I applied before, once as a student and then two times as a professional. The previous three times I edited a submission was a challenge. Each time was an emotional process of me evaluating and re-evaluting my work and myself. I was self-conscious and didn't seek out as much help as I could've. This time I asked for help from people that I not only admired as photographers but trusted as honest editors.

Nicole Fruge spoke at this year's Michigan Press Photographers Association awards and it was a great candid and personal talk. She said to surround yourself with people who love you and with people who you love because they will be the ones who will help you grow and build you up. I'm paraphrasing a short portion of what she said and this point really stuck with me. I would not have been able to pull together a submission without help. I feel incredibly thankful and honored to not just have people who were willing to go through my work (image by image) but who took the time away from their schedules to help me sequence and help me to see past images that I was personally attached to but weren't the strongest representation of my personal vision. Thank you Neil, Nick and Theo.

As a college student and young photographer I had this belief that only people who would make it as photographers were accepted into the workshop. I recognize that just isn't the case. I know plenty of excellent shooters who never got into EAW. I took each rejection personally; I had an immense feeling of disappointment in myself and my work. It changed my whole approach to shooting, for the worse. The months leading up to when the final submission was due and the months following when the class was announced; I shot photos based on one thought: "will this get me into Eddie Adams?"

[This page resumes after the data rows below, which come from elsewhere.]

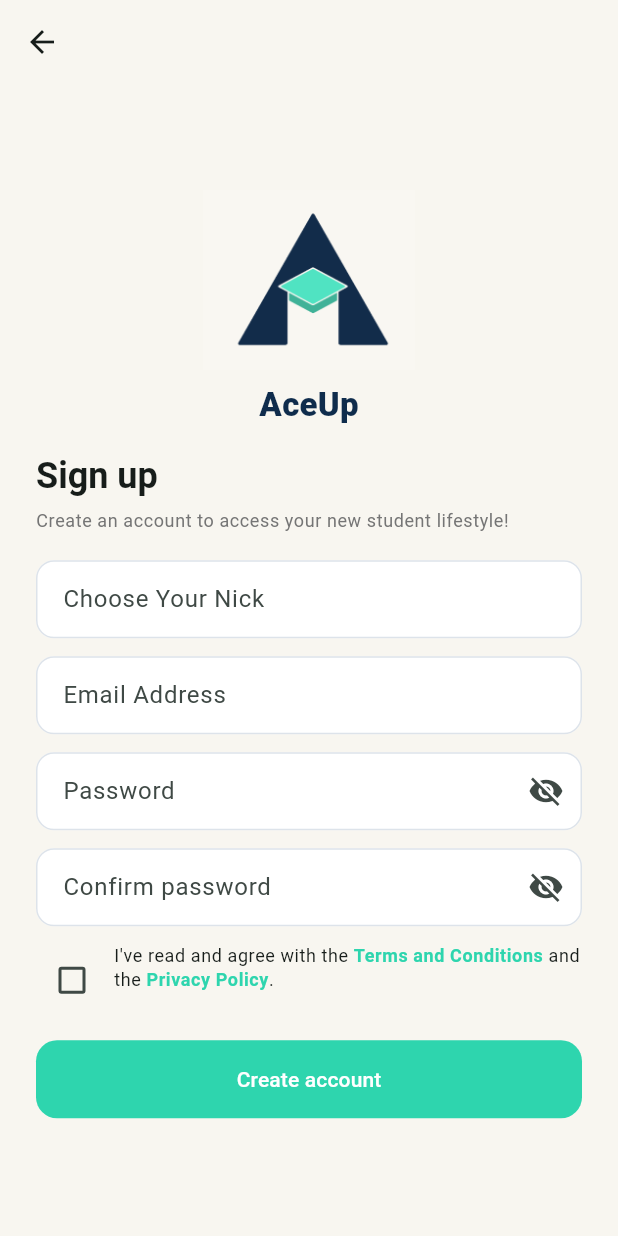
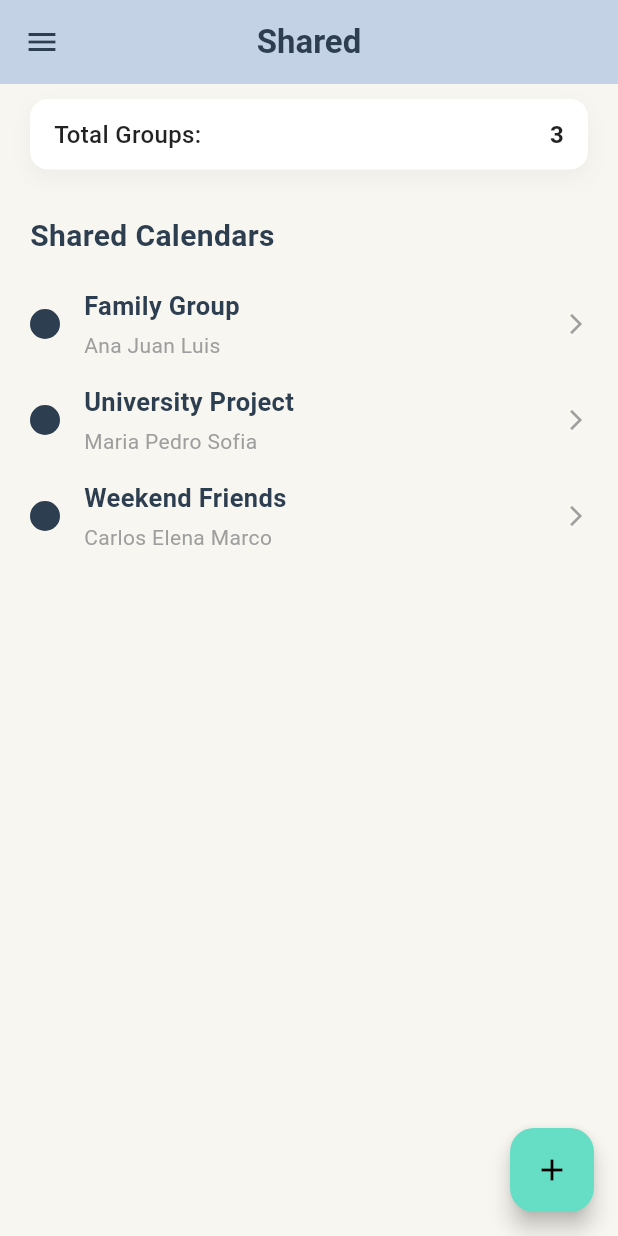
Before and after one commit to ISIS3510-202520-T24/AceUp-Flutter, a Flutter app: the SignUpScreen screen opened by its route, after a tap on "Create account", on a phone screen of 412 x 824 dp. Run offline on Flutter 3.47's test engine with Material 3 defaults, Android fonts, the phone set to English and light mode, and no system bars; our stand-ins replace local_auth.

Commit message:
Added shared view

```diff
--- a/lib/main.dart
+++ b/lib/main.dart
@@ -1,6 +1,7 @@
 import 'package:flutter/gestures.dart';
 import 'package:flutter/material.dart';
 import 'biometric_screen.dart';
+import 'shared_screen.dart';
 
 void main() {
   runApp(const MyApp());
@@ -44,6 +45,7 @@ class MyApp extends StatelessWidget {
         '/': (_) => const LoginScreen(),
         '/signup': (_) => const SignUpScreen(),
         '/biometric': (_) => const BiometricScreen(),   // <- nueva
+        '/shared': (_) => const SharedScreen(),
       },
     );
   }
@@ -127,7 +129,7 @@ class LoginScreen extends StatelessWidget {
                           final result = await Navigator.pushNamed(context, '/biometric');
                           if (result == true) {
                             // Autenticado: aquí navegas a tu Home real
-                            // Navigator.pushReplacementNamed(context, '/home');
+                            Navigator.pushReplacementNamed(context, '/shared');
                             ScaffoldMessenger.of(context).showSnackBar(
                               const SnackBar(content: Text('Autenticación biométrica OK')),
                             );
@@ -144,7 +146,7 @@ class LoginScreen extends StatelessWidget {
                   width: double.infinity,
                   height: 52,
                   child: FilledButton(
-                    onPressed: () {},
+                    onPressed: () => Navigator.pushReplacementNamed(context, '/shared'),
                     style: FilledButton.styleFrom(
                       backgroundColor: AppTheme.mint,
                       foregroundColor: Colors.white,
@@ -316,7 +318,7 @@ class _SignUpScreenState extends State<SignUpScreen> {
                   width: double.infinity,
                   height: 52,
                   child: FilledButton(
-                    onPressed: () {},
+                    onPressed: () => Navigator.pushReplacementNamed(context, '/shared'),
                     style: FilledButton.styleFrom(
                       backgroundColor: AppTheme.mint,
                       foregroundColor: Colors.white,
--- /dev/null
+++ b/lib/shared_screen.dart
@@ -0,0 +1,190 @@
+// lib/shared_screen.dart
+
+import 'package:flutter/material.dart';
+
+// Data model to represent a group
+class SharedGroup {
+  final String name;
+  final List<String> members;
+  final Color color;
+
+  SharedGroup({required this.name, required this.members, required this.color});
+}
+
+class SharedScreen extends StatefulWidget {
+  const SharedScreen({super.key});
+
+  @override
+  State<SharedScreen> createState() => _SharedScreenState();
+}
+
+class _SharedScreenState extends State<SharedScreen> {
+  // List of groups
+  final List<SharedGroup> _groups = [
+    SharedGroup(name: 'Family Group', members: ['Ana', 'Juan', 'Luis'], color: const Color(0xFF2C3E50)),
+    SharedGroup(name: 'University Project', members: ['Maria', 'Pedro', 'Sofia'], color: const Color(0xFF2C3E50)),
+    SharedGroup(name: 'Weekend Friends', members: ['Carlos', 'Elena', 'Marco'], color: const Color(0xFF2C3E50)),
+  ];
+
+  @override
+  Widget build(BuildContext context) {
+    return Scaffold(
+      appBar: AppBar(
+        // Background color of the app bar
+        backgroundColor: const Color(0xFFC3D2E4),
+        // App bar shadow
+        elevation: 0,
+        // Screen title
+        title: const Text(
+          'Shared',
+          style: TextStyle(
+            color: Color(0xFF2C3E50),
+            fontWeight: FontWeight.bold,
+          ),
+        ),
+        centerTitle: true,
+        // Menu icon on the left
+        leading: IconButton(
+          icon: const Icon(
+            Icons.menu,
+            color: Color(0xFF2C3E50),
+          ),
+          onPressed: () {
+            // Action for the menu button
+          },
+        ),
+      ),
+      // Main body of the screen
+      body: Padding(
+        padding: const EdgeInsets.symmetric(horizontal: 20.0, vertical: 10.0),
+        child: Column(
+          crossAxisAlignment: CrossAxisAlignment.start,
+          children: [
+            // Container to display the total number of groups
+            _buildTotalGroupsCard(),
+            const SizedBox(height: 30),
+            // Title for the shared calendars section
+            const Text(
+              'Shared Calendars',
+              style: TextStyle(
+                fontSize: 20,
+                fontWeight: FontWeight.bold,
+                color: Color(0xFF2C3E50),
+              ),
+            ),
+            const SizedBox(height: 20),
+            // Expandable list of groups
+            Expanded(
+              child: ListView.builder(
+                itemCount: _groups.length,
+                itemBuilder: (context, index) {
+                  return _buildGroupListItem(_groups[index]);
+                },
+              ),
+            ),
+          ],
+        ),
+      ),
+      // Floating action button to add new groups
+      floatingActionButton: FloatingActionButton(
+        onPressed: () {
+          // Action to add a new group
+        },
+        backgroundColor: const Color(0xFF66DDC5),
+        child: const Icon(Icons.add, color: Colors.black),
+        shape: RoundedRectangleBorder(
+          borderRadius: BorderRadius.circular(16.0),
+        ),
+      ),
+    );
+  }
+
+  // Widget for the "Total Groups" card
+  Widget _buildTotalGroupsCard() {
+    return Container(
+      padding: const EdgeInsets.symmetric(horizontal: 16.0, vertical: 12.0),
+      decoration: BoxDecoration(
+        color: Colors.white,
+        borderRadius: BorderRadius.circular(12.0),
+        boxShadow: [
+          BoxShadow(
+            color: Colors.grey.withOpacity(0.1),
+            spreadRadius: 1,
+            blurRadius: 10,
+            offset: const Offset(0, 5),
+          ),
+        ],
+      ),
+      child: Row(
+        mainAxisAlignment: MainAxisAlignment.spaceBetween,
+        children: [
+          const Text(
+            'Total Groups:',
+            style: TextStyle(
+              fontSize: 16,
+              color: Colors.black87,
+              fontWeight: FontWeight.w500,
+            ),
+          ),
+          Text(
+            _groups.length.toString(),
+            style: const TextStyle(
+              fontSize: 16,
+              fontWeight: FontWeight.bold,
+              color: Colors.black87,
+            ),
+          ),
+        ],
+      ),
+    );
+  }
+
+  // Widget for each group list item
+  Widget _buildGroupListItem(SharedGroup group) {
+    return Padding(
+      padding: const EdgeInsets.only(bottom: 16.0),
+      child: Row(
+        children: [
+          Container(
+            width: 20,
+            height: 20,
+            decoration: BoxDecoration(
+              color: group.color,
+              shape: BoxShape.circle,
+            ),
+          ),
+          const SizedBox(width: 16),
+          Expanded(
+            child: Column(
+              crossAxisAlignment: CrossAxisAlignment.start,
+              children: [
+                Text(
+                  group.name,
+                  style: const TextStyle(
+                    fontSize: 17,
+                    fontWeight: FontWeight.bold,
+                    color: Color(0xFF2C3E50),
+                  ),
+                ),
+                const SizedBox(height: 4),
+                Text(
+                  group.members.join(' '),
+                  overflow: TextOverflow.ellipsis,
+                  style: const TextStyle(
+                    fontSize: 14,
+                    color: Colors.grey,
+                  ),
+                ),
+              ],
+            ),
+          ),
+          const Icon(
+            Icons.arrow_forward_ios,
+            color: Colors.grey,
+            size: 16,
+          ),
+        ],
+      ),
+    );
+  }
+}
```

My first submission

My second submission

My third submission

Following my last internship in 2012, I went a year without job involving photography or photojournalism. I couldn't get an internship or a job so I returned to my parents house and worked at the same job I did in high school because I had bills to pay. It was a very humbling time. Almost a full year later I got my first job as a newspaper photographer.

While working in Natchez, MS I became frustrated with how I was shooting. I talked with my editor, Ben Hillyer, about my struggles and how I couldn't feel any progress. That's when he suggested that for Lent I give up looking at any other photographs other than my own. For 40 days, I stopped looking at LensBlog, the Big Picture, National Geographic and other photographer's websites and blogs. Ben's advice: stop trying to force myself to make pictures that I wouldn't normally see. He said I was trying too hard to replicate images I saw other photographers make and I wasn't as successful because I was trying to shoot in a way that wasn't my own.

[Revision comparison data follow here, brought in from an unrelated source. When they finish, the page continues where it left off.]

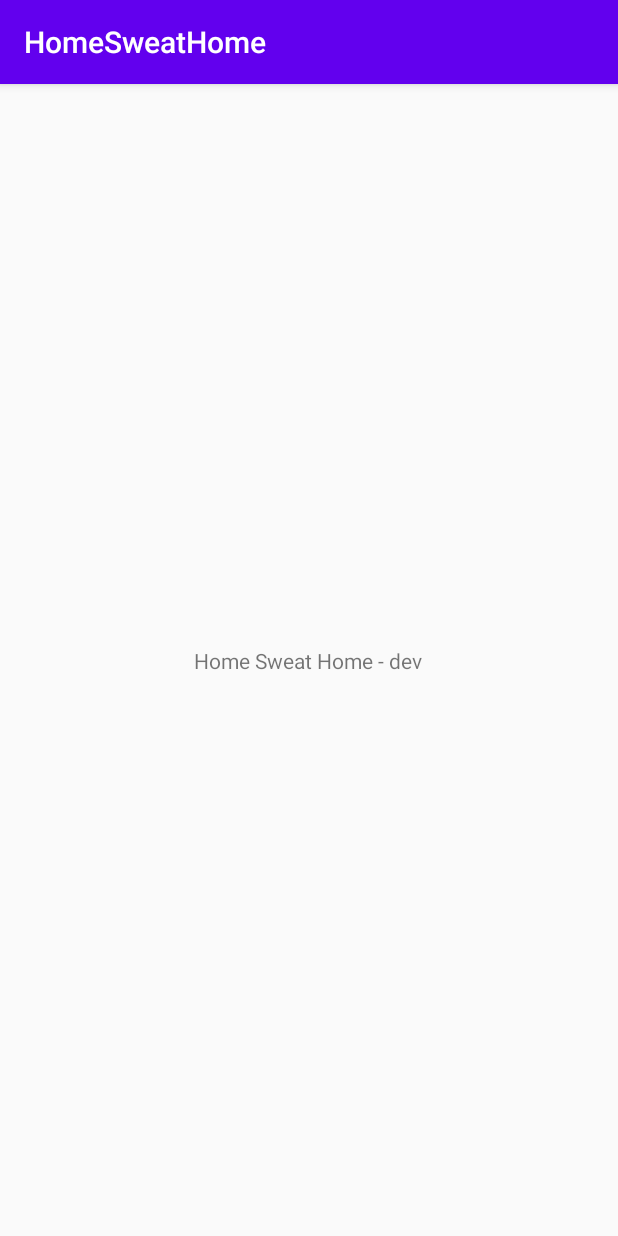
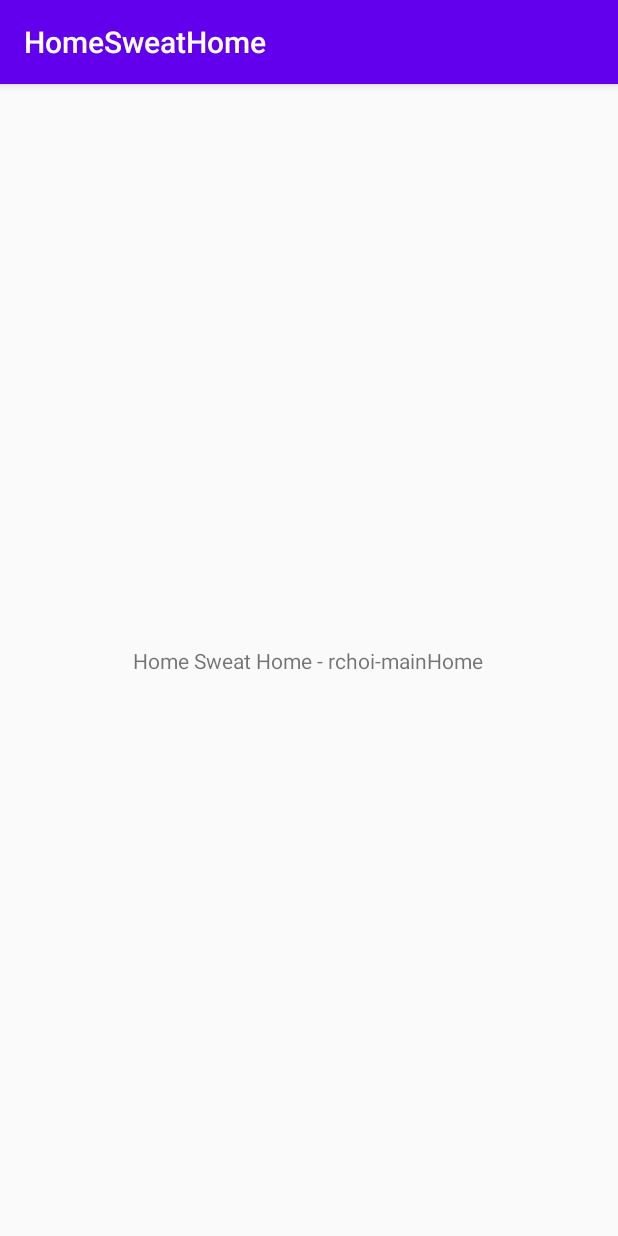
Before and after one commit to rickywychoi/HomeSweatHome, an Android app: the screen it shows after launch (MainActivity), on a phone screen of 412 x 824 dp. Run offline under Robolectric (Android 15) with nearby library versions, the phone set to English and light mode, and no system bars.

Commit message:
Initial commit

```diff
--- a/app/src/main/res/layout/activity_main.xml
+++ b/app/src/main/res/layout/activity_main.xml
@@ -9,7 +9,7 @@
     <TextView
         android:layout_width="wrap_content"
         android:layout_height="wrap_content"
-        android:text="Home Sweat Home - dev"
+        android:text="Home Sweat Home - rchoi-mainHome"
         app:layout_constraintBottom_toBottomOf="parent"
         app:layout_constraintHorizontal_bias="0.498"
         app:layout_constraintLeft_toLeftOf="parent"
```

Those 40 days inspired me to take an extended Lenten break from EAW. In 2014 I didn't submit a portfolio, I didn't look at the website and I didn't Google anyone who was accepted into the class that year. I didn't like the photographer I was becoming. I didn't start taking pictures because I thought somewhere in the distant future I would win awards or get into workshops. Instead I took the year to  shoot what I wanted to shoot, regardless of whether or not I thought someone else would like it, and I shot what was interesting to me. So for a year, I shot photos because I love taking pictures and being a visual story-teller.

I believe the year long break helped to realign my photographic priorities, it's something I would suggest to all young photographers. To break away from trying to mold your work into what you think editors want, or what you think will get you hired. Instead of focusing on what others want, go to what makes you excited to be a photographer; go to what makes you curious. For me, it is a single mother and her daughter. Working on their story constantly makes me want to know more, dive deeper into social aspects and I'm always excited to plan time to shoot with them. Part of their story is what I submitted this year.

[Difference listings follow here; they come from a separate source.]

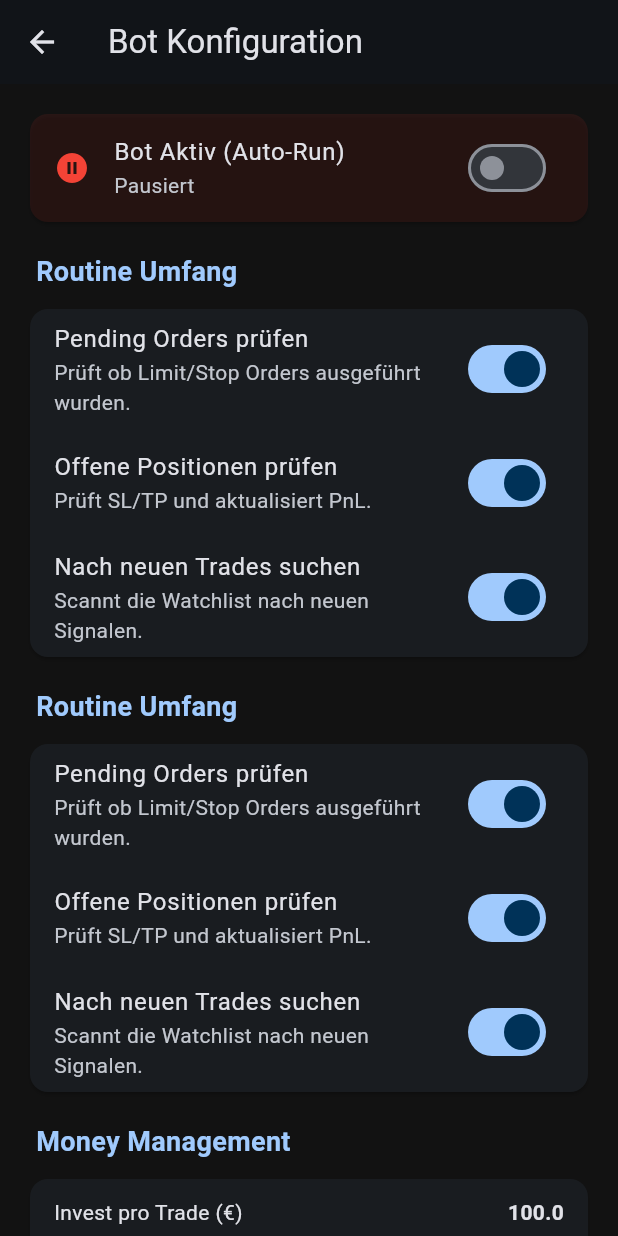
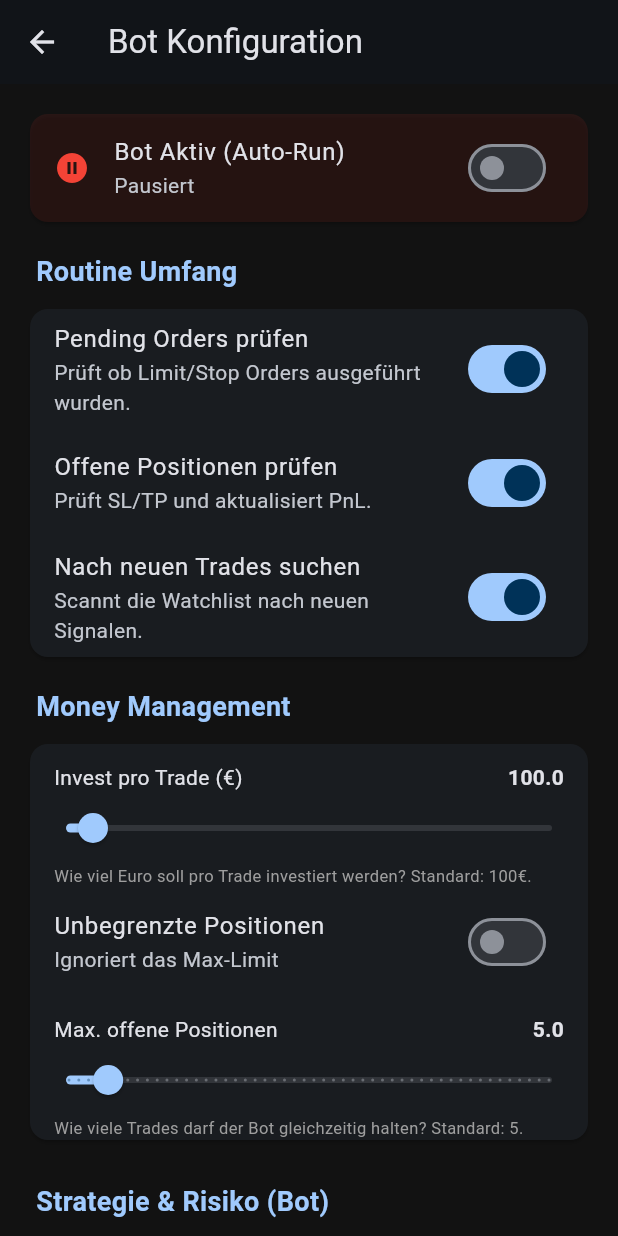
Before and after one commit to pono1012/tester, a Flutter app: the BotSettingsScreen screen opened directly, on a phone screen of 412 x 824 dp. Run offline on Flutter 3.47's test engine with Material 3 defaults, Android fonts, the phone set to English and light mode, and no system bars; our stand-ins replace fl_chart, package_info_plus, shared_preferences; accounts and stored records are empty; network calls fail.

Commit message:
2FachRoutineUmfangBugFix

```diff
--- a/lib/ui/bot_settings_screen.dart
+++ b/lib/ui/bot_settings_screen.dart
@@ -39,33 +39,7 @@ class BotSettingsScreen extends StatelessWidget {
             ),
 
           const SizedBox(height: 16),
-// --- Sektion: Routine Umfang (Performance) ---
-          _buildSectionHeader(context, "Routine Umfang"),
-          Card(
-            child: Column(
-              children: [
-                SwitchListTile(
-                  title: const Text("Pending Orders prüfen"),
-                  subtitle: const Text("Prüft ob Limit/Stop Orders ausgeführt wurden."),
-                  value: bot.enableCheckPending,
-                  onChanged: (v) => bot.updateRoutineFlags(pending: v),
-                ),
-                SwitchListTile(
-                  title: const Text("Offene Positionen prüfen"),
-                  subtitle: const Text("Prüft SL/TP und aktualisiert PnL."),
-                  value: bot.enableCheckOpen,
-                  onChanged: (v) => bot.updateRoutineFlags(open: v),
-                ),
-                SwitchListTile(
-                  title: const Text("Nach neuen Trades suchen"),
-                  subtitle: const Text("Scannt die Watchlist nach neuen Signalen."),
-                  value: bot.enableScanNew,
-                  onChanged: (v) => bot.updateRoutineFlags(scan: v),
-                ),
-              ],
-            ),
-          ),
-          const SizedBox(height: 16),
+
  // --- Sektion: Routine Umfang (Performance) ---
           _buildSectionHeader(context, "Routine Umfang"),
           Card(
```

My final submission

Wednesday, June 24, 2015

Dana Hahn

Two weeks ago my first story and photo story was published. I followed Dana Hahn, a Midland Public Schools bus driver who's worked for the school system for 34 years, from March til the end of the year. She is an incredible lady and was a blast to hangout with. Here's the final print edit and some of my favorites that didn't fit the story but I liked'em. Big thanks to Neil Blake and Nick King who helped me edit and who did the page design and of course to Dana.


Tuesday, June 23, 2015


As it's almost the end of June I figure I should update my blog with photos from May and June. It seems like since spring and now summer has come to Michigan my whole color palette has been affected. I love that now when I drive anywhere the trees are full and there are still some spring flowers in bloom.